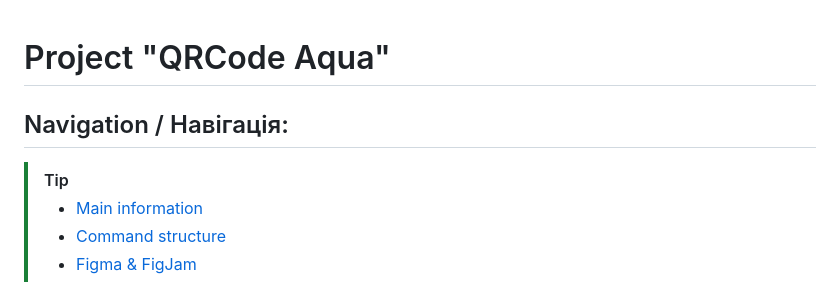
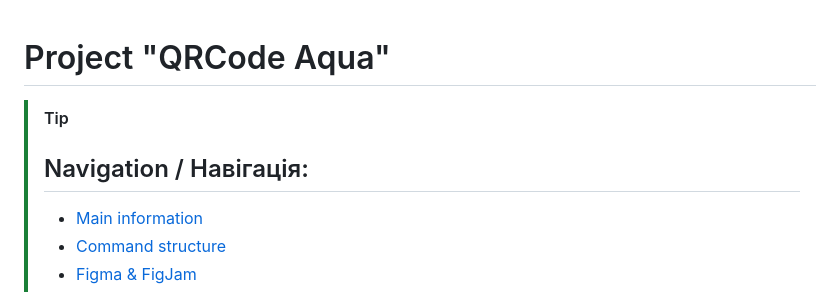
Before and after one commit to IllyaShramko/GrayCode, a Markdown page: README.md, the part around the change. GitHub-like rendering.

```diff
--- a/README.md
+++ b/README.md
@@ -1,7 +1,6 @@
 # Project "QRCode Aqua"
-## Navigation / Навігація:
 > [!TIP]
->
+> ## Navigation / Навігація:
 > - [Main information](#main-information-of-project--основна-інформація-про-проект)
 > - [Command structure](#command-structure--склад-команди)
 > - [Figma & FigJam](#figma--figjam)
```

=====

Once you have located every line with the word "README" in the material above, list those lines.

Before and after one commit to IllyaShramko/GrayCode, a Markdown page: README.md, the part around the change. GitHub-like rendering.
--- a/README.md
+++ b/README.md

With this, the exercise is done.